Charles A. Shibell – Arizona Lawman

Charles Shibbell, Arizona lawman

Charles Shibbell, Arizona lawman

Charles A. Shibell was a teamster, miner, businessman, and Arizona lawman who was a contemporary of the Earp brothers.

Shibell was born on August 14, 1841, to George and Mary Agnes Byrne Shibell, in St. Louis, Missouri.

He attended public schools in St. Louis as a child and then attended Iowa  College (later renamed Grinnell College).

He made his way to California in 1860, first working as a clerk in Sacramento. In 1862 he was a teamster employed by Colonel James H. Carleton’s California Column, taking him across Arizona.

In June 1864, he went to Cerro Colorado Mine, about 75 miles southwest of Tucson, where he worked as a silver miner for about a year.

In 1865, he was farming and ranching near Sonoita, Arizona, about 50 miles southeast of Tucson. While there he was attacked by Apache Indians and two or three of his men were killed. H moved to Tucson in 1867

Posse

Posse

In May 1865, he went to a place called Sonoita River about 30 miles south of Tubac, and remained there until the early part of 1867. He then applied to become a customs inspector at El Paso, Texas. He was accepted and retained the position until 1869.

He then kept the Desert Station, a stagecoach stop, 26 miles northwest of Tucson. In 1872, he resumed his work as a teamster traveling between Tucson and Yuma.

He was appointed deputy sheriff of Pima County, then elected Sheriff in 1876, a position he held until 1892.

On August 19, 1878, Shibell led a citizen posse tracking outlaw William Whitney Brazelton, who was suspected of robbing several stagecoaches in the Tucson area. The posse tracked him to a meeting place where they thought the robber was going to receive supplies from a confederate named David Nemitz.
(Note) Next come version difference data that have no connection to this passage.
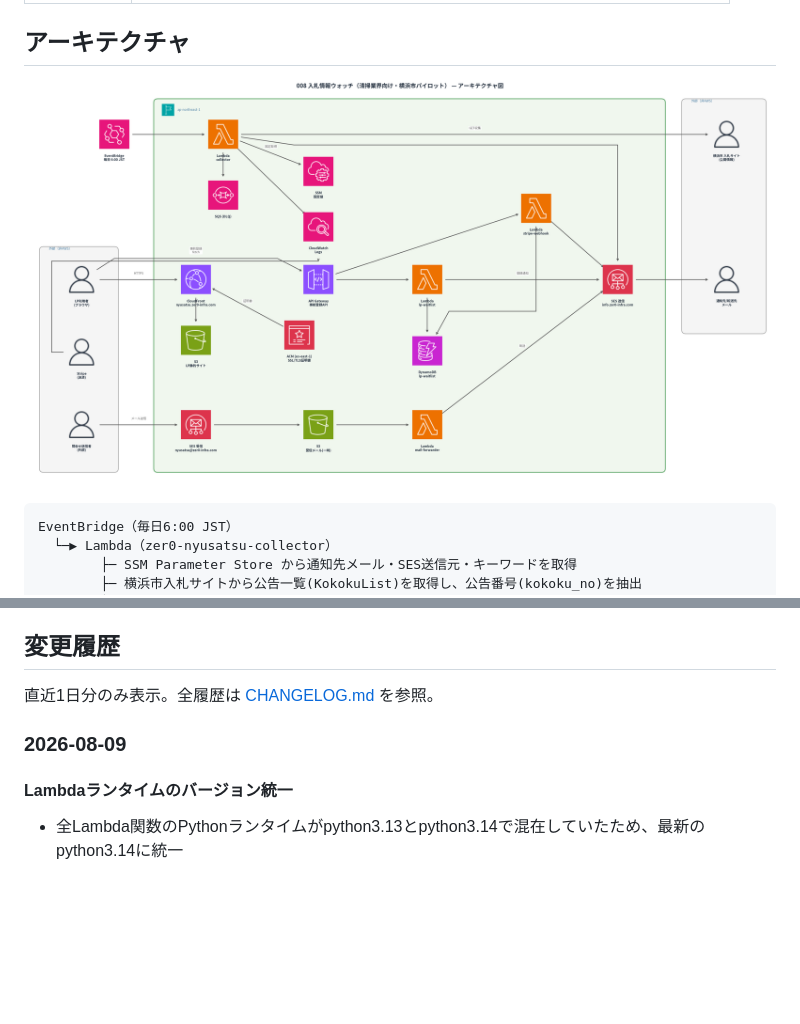
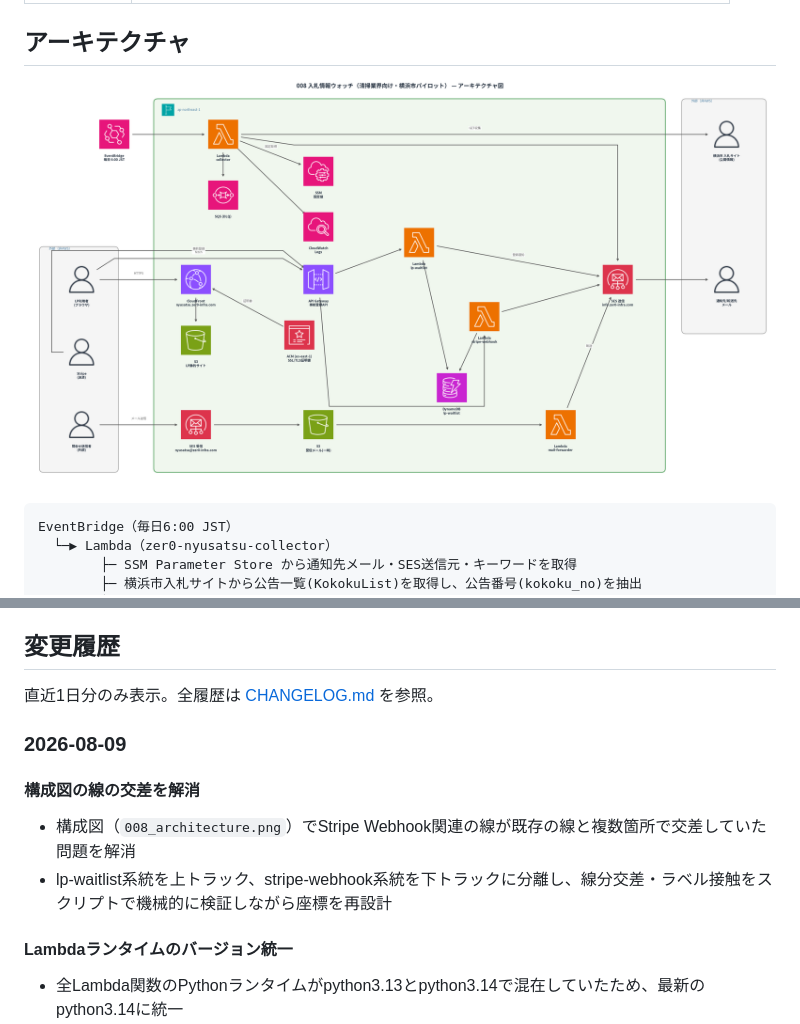
Before and after one commit to Zer0-1179/Zer0-public, a Markdown page: 008_nyusatsu-notify-bot/docs-public/README.md, 2 parts joined by grey strips. Rendered like a GitHub page; pictures changed too: 008_nyusatsu-notify-bot/images/008_architecture.png; blank space fills up the shorter version.

```diff
--- a/008_nyusatsu-notify-bot/docs-public/README.md
+++ b/008_nyusatsu-notify-bot/docs-public/README.md
@@ -215,6 +215,11 @@ Fableでの調査比較の結果、以下の理由で横浜市を選定した。
 
 ### 2026-08-09
 
+#### 構成図の線の交差を解消
+
+- 構成図（`008_architecture.png`）でStripe Webhook関連の線が既存の線と複数箇所で交差していた問題を解消
+- lp-waitlist系統を上トラック、stripe-webhook系統を下トラックに分離し、線分交差・ラベル接触をスクリプトで機械的に検証しながら座標を再設計
+
 #### Lambdaランタイムのバージョン統一
 
 - 全Lambda関数のPythonランタイムがpython3.13とpython3.14で混在していたため、最新のpython3.14に統一
```
Also changed, not shown: 008_nyusatsu-notify-bot/docs-public/CHANGELOG.md (+7 -0 lines), 1 other file.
When they arrived Brazelton wasn’t there, but Nemitz warned them that Brazelton “would not be taken alive unless by artful strategy.”

The posse continued to track the outlaw with Shibell giving orders to shoot on sight if needed. When they found him in a mesquite bosque along the Santa Cruz River about three miles south of Tucson on August 22, 1878, Brazelton was shot and killed.
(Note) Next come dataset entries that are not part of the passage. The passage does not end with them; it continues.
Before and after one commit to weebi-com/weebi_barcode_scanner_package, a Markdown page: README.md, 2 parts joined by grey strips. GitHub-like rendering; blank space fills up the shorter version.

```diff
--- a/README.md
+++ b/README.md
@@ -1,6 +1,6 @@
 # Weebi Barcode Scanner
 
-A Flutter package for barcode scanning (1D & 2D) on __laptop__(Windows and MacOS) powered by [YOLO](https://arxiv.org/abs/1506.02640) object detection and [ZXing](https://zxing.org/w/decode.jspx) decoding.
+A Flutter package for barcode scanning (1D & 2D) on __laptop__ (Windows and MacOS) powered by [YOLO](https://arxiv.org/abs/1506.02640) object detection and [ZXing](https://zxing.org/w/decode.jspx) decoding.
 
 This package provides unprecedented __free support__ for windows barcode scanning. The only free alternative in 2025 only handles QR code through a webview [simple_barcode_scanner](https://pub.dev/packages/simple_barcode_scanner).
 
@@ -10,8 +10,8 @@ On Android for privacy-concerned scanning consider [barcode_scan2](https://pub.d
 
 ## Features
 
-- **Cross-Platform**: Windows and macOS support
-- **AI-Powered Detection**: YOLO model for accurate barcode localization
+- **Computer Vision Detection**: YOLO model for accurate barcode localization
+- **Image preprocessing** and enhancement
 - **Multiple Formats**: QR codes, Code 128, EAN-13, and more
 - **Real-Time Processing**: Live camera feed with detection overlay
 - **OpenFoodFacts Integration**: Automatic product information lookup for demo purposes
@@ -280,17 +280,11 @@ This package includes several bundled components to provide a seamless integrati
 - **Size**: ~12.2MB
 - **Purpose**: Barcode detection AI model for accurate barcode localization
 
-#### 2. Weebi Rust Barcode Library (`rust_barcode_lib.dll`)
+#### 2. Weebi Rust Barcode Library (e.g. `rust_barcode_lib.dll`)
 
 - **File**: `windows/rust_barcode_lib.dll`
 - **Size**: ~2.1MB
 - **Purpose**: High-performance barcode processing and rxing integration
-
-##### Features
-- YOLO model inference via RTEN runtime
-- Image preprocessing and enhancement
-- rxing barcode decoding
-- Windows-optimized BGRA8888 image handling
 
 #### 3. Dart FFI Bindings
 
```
William Whitney Brazelton, outlaw

William Whitney Brazelton, outlaw

In 1880 Shibell promised a job as Deputy Sheriff to Wyatt Earp, but when Earp announced his support for Bob Paul as the next sheriff, Shibell appointed Earp’s antagonist John Behan to the position instead.
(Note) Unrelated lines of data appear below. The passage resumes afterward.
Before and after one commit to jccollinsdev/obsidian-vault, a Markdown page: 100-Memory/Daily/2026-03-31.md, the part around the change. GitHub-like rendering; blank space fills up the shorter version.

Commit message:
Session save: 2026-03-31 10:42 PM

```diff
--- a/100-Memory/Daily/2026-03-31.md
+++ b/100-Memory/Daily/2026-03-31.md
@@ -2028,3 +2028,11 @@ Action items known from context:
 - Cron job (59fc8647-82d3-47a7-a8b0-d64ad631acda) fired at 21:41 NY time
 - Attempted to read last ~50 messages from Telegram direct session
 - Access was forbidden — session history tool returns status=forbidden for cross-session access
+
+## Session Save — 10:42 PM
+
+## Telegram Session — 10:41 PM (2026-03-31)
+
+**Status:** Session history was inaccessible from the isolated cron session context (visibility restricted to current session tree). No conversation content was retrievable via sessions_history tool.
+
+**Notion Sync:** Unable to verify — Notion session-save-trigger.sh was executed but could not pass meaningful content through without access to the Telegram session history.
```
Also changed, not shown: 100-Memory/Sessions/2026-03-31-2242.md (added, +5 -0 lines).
In his later years, he ran and owned the Palace and Occidental Hotels in Tucson and served again as a deputy sheriff. In 1888 he was elected as the Pima County Recorder, a position he held until 1902.

He died in Tucson on October 21, 1908, and was buried in the Evergreen Cemetery in Tucson. During his life, he was married twice and bore six children.

© Kathy Weiser/Legends of America, updated January 2022.

Also See:

Adventures in the Old West

Lawmen of the Old West

Old West Photo Galleries

William Whitney Brazelton – Stage Robber

Sources:

Find A Grave
History of Arizona, 1896
Wikipedia